= Beginning of Section =

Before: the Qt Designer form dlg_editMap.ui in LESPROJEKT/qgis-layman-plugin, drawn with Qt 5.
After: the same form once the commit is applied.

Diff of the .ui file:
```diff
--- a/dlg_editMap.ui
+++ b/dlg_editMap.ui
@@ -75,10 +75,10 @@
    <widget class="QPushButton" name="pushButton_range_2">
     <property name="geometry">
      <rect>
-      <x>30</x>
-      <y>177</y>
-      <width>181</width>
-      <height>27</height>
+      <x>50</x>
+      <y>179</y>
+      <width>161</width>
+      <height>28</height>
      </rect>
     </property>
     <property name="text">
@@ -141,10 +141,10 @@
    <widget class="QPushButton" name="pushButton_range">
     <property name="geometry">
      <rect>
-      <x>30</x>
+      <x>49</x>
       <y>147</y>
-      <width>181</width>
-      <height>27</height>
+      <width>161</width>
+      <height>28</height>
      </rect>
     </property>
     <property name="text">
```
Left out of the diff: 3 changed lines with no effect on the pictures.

= End of Section =

Tally the lines above that contain "class"; give only the number.

SOLUTION FOR THIS EXERCISE
2